It’s unclear how far or for how long Khomeini would have continued this horrific war if the National Liberation Army (NLA) hadn’t shattered his war machine and hadn’t forced him to set aside his warmongering ambitions and accept a UN-brokered ceasefire, a decision he described as drinking “the chalice of poison.”

In regards to Khomeini’s embrace of the war and deliberate instigation, the statements of a regime insider named Mohammad Javad Mozaffar are enlightening. Mozaffar, who was the Public Relations director of foreign media during the Iran-Iraq war, stated in a television interview on September 29, “On April 17, 1980, suddenly the Imam announced, ‘Oh, Iraq’s tribes, rebel! Overthrow this man! Oh, Iraq’s army, come and stage a coup, overthrow this man!’ When did he do this? On April 17, 1980, five months before the war started.”

Mozaffar added, “The ruling establishment hailed the war based on a flawed analysis and they were wrong as if we were urging him [Khomeini] towards war with our slogans, provocations, and actions. Truly, the Imam and our esteemed leaders believed that if the people of Iraq willed it, they would overthrow Saddam! What kind of logic is this?”

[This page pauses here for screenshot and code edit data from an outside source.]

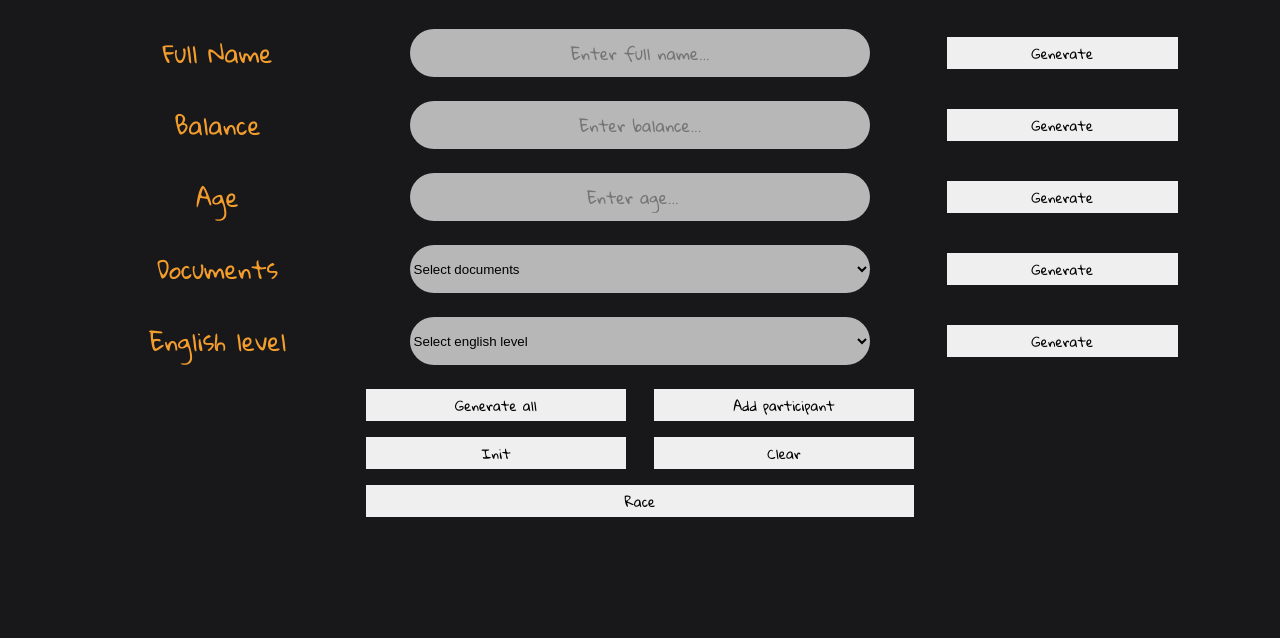
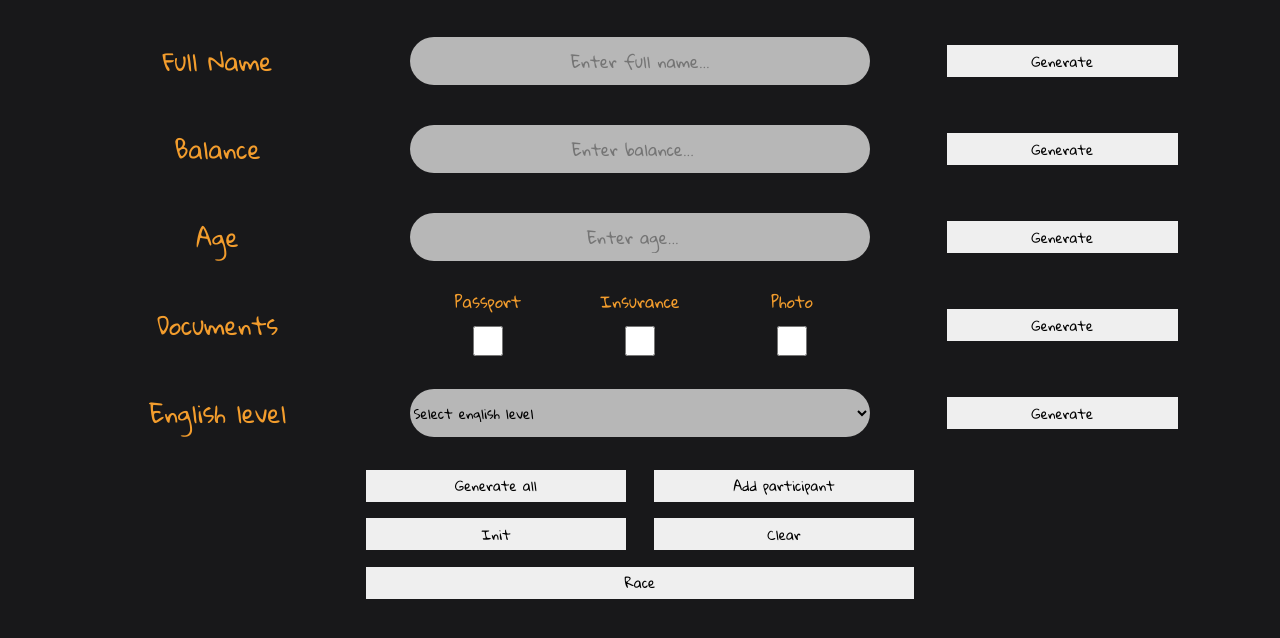
Before and after one commit to AntonKotorovych/visa-race-pet, a website built with Vite: page index.html in a window 1280 px wide. Shown: the part 162-800 px from the top of the page. Built offline with nearby package versions, Linux system fonts and the light colour scheme.

Commit message:
Refactor code and fix all comments

```diff
--- a/index.html
+++ b/index.html
@@ -26,7 +26,7 @@
         </div>
         <div class="main-form__input">
           <label for="balance">Balance</label>
-          <input id="balance" type="text" placeholder="Enter balance..." />
+          <input id="balance" type="number" placeholder="Enter balance..." />
           <div class="form-button">
             <button>Generate</button>
           </div>
@@ -39,12 +39,21 @@
           </div>
         </div>
         <div class="main-form__input">
-          <label for="documents">Documents</label>
-          <select id="documents">
-            <option selected>Select documents</option>
-            <option value="1">Passport, insurance and photo</option>
-            <option value="2">Don't have enough documents</option>
-          </select>
+          <label>Documents</label>
+          <div class="main-form-checkboxes">
+            <div>
+              <label for="passport">Passport</label>
+              <input type="checkbox" id="passport" />
+            </div>
+            <div>
+              <label for="insurance">Insurance</label>
+              <input type="checkbox" id="insurance" />
+            </div>
+            <div>
+              <label for="photo">Photo</label>
+              <input type="checkbox" id="photo" />
+            </div>
+          </div>
           <div class="form-button">
             <button>Generate</button>
           </div>
@@ -53,9 +62,12 @@
           <label for="englishLevel">English level</label>
           <select id="englishLevel">
             <option selected>Select english level</option>
+            <option value="A1">A1</option>
+            <option value="A2">A2</option>
             <option value="B1">B1</option>
             <option value="B2">B2</option>
             <option value="C1">C1</option>
+            <option value="C2">C2</option>
           </select>
           <div class="form-button">
             <button>Generate</button>
@@ -63,15 +75,25 @@
         </div>
         <div class="buttons-container">
           <div class="main-form__buttons">
-            <button>Generate all</button>
-            <button>Add participant</button>
+            <div>
+              <button>Generate all</button>
+            </div>
+            <div>
+              <button>Add participant</button>
+            </div>
           </div>
           <div class="main-form__buttons">
-            <button>Init</button>
-            <button>Clear</button>
+            <div>
+              <button>Init</button>
+            </div>
+            <div>
+              <button>Clear</button>
+            </div>
           </div>
           <div class="main-form__buttons main-form__buttons--race">
-            <button>Race</button>
+            <div>
+              <button>Race</button>
+            </div>
           </div>
         </div>
       </form>
--- a/scss/_mainForm.scss
+++ b/scss/_mainForm.scss
@@ -1,8 +1,3 @@
-.buttons-container {
-  width: 50%;
-  margin: auto;
-}
-
 .main-form {
   text-align: center;
 }
--- a/scss/_mainFormButtons.scss
+++ b/scss/_mainFormButtons.scss
@@ -4,11 +4,11 @@
   width: 100%;
   margin: 1rem 0;
 
-  & button {
+  & div {
     width: 45%;
   }
 
-  &--race button {
+  &--race div {
     width: 95%;
   }
 }
@@ -16,3 +16,8 @@
 .form-button {
   width: 20%;
 }
+
+.buttons-container {
+  width: 50%;
+  margin: auto;
+}
--- /dev/null
+++ b/scss/_mainFormCheckboxes.scss
@@ -0,0 +1,23 @@
+.main-form-checkboxes {
+  display: flex;
+  flex-direction: row;
+  justify-content: center;
+  width: 40%;
+
+  & div {
+    display: flex;
+    flex-direction: column;
+    align-items: center;
+    width: 33%;
+  }
+
+  & label {
+    font-size: $font-size-small;
+    width: 100%;
+  }
+
+  & input {
+    width: 20%;
+    cursor: pointer;
+  }
+}
--- a/scss/_mainFormInputs.scss
+++ b/scss/_mainFormInputs.scss
@@ -2,11 +2,13 @@
   display: flex;
   justify-content: space-around;
   align-items: center;
+  height: 4rem;
   margin: 1.5rem 0;
 
   & label {
     font-size: $font-size-middle;
     width: 20%;
+    user-select: none;
   }
 
   & input {
@@ -26,5 +28,6 @@
     border: none;
     border-radius: 1.5rem;
     height: 3rem;
+    font-family: $main-font-family;
   }
 }
--- a/scss/styles.scss
+++ b/scss/styles.scss
@@ -4,6 +4,7 @@
 @import './button';
 @import './mainFormInputs';
 @import './mainFormButtons';
+@import './mainFormCheckboxes.scss';
 
 * {
   margin: 0;
@@ -21,9 +22,9 @@ body {
   & section {
     margin: 2rem 0;
   }
+}
 
-  .title {
-    font-size: $font-size-big;
-    text-align: center;
-  }
+.title {
+  font-size: $font-size-big;
+  text-align: center;
 }
```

Contrary to what this regime insider labeled as a “flawed analysis,” Khomeini’s strategy was fundamentally driven by a power-hungry, nefarious calculation, and the Iranian populace bore a heavy toll for it. The war, besides wasting the substantial energy released by the anti-monarchy revolution, guaranteed the regime’s “security” and continued existence. It served as a deceptive facade and an overwhelming shield. Khomeini was only able to subdue the revolutionary forces, with the MEK at the forefront, by harnessing the masses of war victims and the terrifying cry for “War against all infidels!”

Khomeini’s propensity for war and his ambition to expand his dominion commenced with Iraq but didn’t halt there. As subsequently affirmed by his successors, including Khamenei: “The war expanded our borders…”

One of the regime’s cronies, a cleric named Issa Tabatabai, referred to as Khamenei’s envoy in Lebanon, recently divulged in an interview with the regime’s official news agency IRNA on September 14 that Khomeini personally sanctioned the bombing of the US Marines’ barracks in Beirut in October 1983.

The belligerence and acts of terrorism persisted post-Khomeini, as acknowledged by his successors, spanning from the Khobar Towers bombing in Saudi Arabia to the AMIA bombing in Buenos Aires, and beyond.

Khamenei elaborated on this with the phrase “strategic depth,” asserting, “If we don’t engage in wars today in Iraq, Syria, and Lebanon, we must confront the enemy (indicating the uprising of the people and rebellious youth) on the streets of Iranian cities tomorrow.”

Source » ncr-iran